◆ **Exercise goal**
Scan the entries below for the word "image", then copy each line that holds it.

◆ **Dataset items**

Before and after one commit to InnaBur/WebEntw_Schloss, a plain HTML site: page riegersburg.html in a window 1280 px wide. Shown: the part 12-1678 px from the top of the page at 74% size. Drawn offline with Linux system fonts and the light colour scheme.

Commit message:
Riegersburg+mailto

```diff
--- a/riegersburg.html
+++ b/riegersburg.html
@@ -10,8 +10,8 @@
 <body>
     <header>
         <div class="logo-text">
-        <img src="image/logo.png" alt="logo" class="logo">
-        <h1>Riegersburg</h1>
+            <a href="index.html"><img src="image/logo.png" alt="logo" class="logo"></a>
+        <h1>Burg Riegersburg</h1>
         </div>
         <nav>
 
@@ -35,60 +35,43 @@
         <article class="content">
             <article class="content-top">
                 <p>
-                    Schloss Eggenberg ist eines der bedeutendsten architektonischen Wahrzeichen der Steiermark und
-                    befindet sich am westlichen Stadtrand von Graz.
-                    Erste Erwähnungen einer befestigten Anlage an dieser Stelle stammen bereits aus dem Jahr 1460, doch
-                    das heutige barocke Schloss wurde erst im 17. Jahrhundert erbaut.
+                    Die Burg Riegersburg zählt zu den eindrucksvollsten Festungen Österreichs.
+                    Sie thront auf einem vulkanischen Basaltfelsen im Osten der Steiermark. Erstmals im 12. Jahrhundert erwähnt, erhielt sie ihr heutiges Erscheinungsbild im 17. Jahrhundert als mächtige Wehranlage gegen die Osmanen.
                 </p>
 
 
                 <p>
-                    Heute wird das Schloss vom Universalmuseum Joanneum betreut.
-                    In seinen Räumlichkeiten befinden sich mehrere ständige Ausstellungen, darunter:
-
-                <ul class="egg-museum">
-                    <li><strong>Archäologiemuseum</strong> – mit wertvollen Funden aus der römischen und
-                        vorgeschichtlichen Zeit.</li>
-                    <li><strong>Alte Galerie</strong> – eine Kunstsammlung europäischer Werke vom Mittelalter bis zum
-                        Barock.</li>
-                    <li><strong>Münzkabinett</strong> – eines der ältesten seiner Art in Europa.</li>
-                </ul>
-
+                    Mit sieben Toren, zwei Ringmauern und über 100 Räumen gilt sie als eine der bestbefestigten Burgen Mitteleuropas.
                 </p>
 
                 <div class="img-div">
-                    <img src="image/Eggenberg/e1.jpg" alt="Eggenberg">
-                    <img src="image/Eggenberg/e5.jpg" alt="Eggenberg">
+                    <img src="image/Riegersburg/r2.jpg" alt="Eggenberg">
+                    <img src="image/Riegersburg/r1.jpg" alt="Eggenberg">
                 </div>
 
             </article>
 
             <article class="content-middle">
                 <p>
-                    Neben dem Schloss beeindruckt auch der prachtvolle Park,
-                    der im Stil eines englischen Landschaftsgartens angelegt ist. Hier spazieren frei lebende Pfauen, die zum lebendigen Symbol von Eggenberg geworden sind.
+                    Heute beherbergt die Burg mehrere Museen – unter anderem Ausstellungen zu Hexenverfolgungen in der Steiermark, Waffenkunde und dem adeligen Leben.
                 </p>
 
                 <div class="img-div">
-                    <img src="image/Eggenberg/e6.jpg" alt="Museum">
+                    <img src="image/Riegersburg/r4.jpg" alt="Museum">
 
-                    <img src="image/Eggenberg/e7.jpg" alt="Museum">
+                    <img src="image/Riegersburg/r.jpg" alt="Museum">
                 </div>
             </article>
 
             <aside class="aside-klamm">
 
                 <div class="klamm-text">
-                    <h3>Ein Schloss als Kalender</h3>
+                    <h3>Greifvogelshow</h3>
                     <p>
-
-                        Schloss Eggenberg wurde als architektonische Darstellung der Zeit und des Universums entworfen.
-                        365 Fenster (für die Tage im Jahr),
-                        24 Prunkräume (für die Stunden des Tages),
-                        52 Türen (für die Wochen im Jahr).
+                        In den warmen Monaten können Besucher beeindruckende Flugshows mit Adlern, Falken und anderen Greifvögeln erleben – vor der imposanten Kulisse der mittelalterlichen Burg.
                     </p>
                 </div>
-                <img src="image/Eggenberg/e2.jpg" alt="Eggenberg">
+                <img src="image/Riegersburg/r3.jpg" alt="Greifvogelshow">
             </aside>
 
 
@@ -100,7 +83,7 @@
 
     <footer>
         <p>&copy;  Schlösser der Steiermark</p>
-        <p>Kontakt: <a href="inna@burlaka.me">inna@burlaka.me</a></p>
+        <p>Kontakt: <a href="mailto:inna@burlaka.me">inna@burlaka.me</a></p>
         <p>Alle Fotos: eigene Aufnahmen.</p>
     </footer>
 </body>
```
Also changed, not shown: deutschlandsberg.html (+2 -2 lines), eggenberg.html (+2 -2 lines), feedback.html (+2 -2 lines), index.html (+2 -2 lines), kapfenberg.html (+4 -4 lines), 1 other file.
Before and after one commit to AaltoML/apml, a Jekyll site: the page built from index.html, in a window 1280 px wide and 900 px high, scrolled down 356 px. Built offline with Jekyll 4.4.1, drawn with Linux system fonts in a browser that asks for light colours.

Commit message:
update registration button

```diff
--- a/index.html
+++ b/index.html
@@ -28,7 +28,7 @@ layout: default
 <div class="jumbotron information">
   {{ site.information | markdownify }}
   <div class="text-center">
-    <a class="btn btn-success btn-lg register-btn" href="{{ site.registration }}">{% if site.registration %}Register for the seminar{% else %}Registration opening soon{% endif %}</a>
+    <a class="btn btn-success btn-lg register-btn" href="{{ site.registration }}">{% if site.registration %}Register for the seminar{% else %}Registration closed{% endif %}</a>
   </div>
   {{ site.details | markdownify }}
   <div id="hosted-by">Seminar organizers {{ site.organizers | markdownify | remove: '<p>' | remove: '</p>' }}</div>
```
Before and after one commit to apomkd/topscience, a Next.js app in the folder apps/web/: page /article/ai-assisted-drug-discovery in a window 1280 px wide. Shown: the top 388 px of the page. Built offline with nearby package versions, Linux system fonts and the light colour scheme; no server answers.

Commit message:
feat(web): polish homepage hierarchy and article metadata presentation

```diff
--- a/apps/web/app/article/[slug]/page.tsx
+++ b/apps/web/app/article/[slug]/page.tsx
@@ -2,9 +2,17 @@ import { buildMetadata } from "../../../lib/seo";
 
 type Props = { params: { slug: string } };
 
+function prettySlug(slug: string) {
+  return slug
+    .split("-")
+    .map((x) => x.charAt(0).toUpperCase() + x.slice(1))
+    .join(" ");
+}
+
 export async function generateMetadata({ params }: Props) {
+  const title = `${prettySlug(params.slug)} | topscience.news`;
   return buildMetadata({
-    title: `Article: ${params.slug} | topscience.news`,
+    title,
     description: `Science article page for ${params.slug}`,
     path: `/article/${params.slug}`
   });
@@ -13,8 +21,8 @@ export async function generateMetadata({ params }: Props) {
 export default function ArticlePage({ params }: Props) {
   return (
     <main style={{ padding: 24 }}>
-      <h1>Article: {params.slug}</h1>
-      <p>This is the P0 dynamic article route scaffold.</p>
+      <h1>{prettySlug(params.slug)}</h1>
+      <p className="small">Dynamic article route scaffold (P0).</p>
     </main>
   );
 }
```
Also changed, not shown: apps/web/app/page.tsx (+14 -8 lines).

◆ **Response area**
-        <img src="image/logo.png" alt="logo" class="logo">
+            <a href="index.html"><img src="image/logo.png" alt="logo" class="logo"></a>
-                    <img src="image/Eggenberg/e1.jpg" alt="Eggenberg">
-                    <img src="image/Eggenberg/e5.jpg" alt="Eggenberg">
+                    <img src="image/Riegersburg/r2.jpg" alt="Eggenberg">
+                    <img src="image/Riegersburg/r1.jpg" alt="Eggenberg">
-                    <img src="image/Eggenberg/e6.jpg" alt="Museum">
+                    <img src="image/Riegersburg/r4.jpg" alt="Museum">
-                    <img src="image/Eggenberg/e7.jpg" alt="Museum">
+                    <img src="image/Riegersburg/r.jpg" alt="Museum">
-                <img src="image/Eggenberg/e2.jpg" alt="Eggenberg">
+                <img src="image/Riegersburg/r3.jpg" alt="Greifvogelshow">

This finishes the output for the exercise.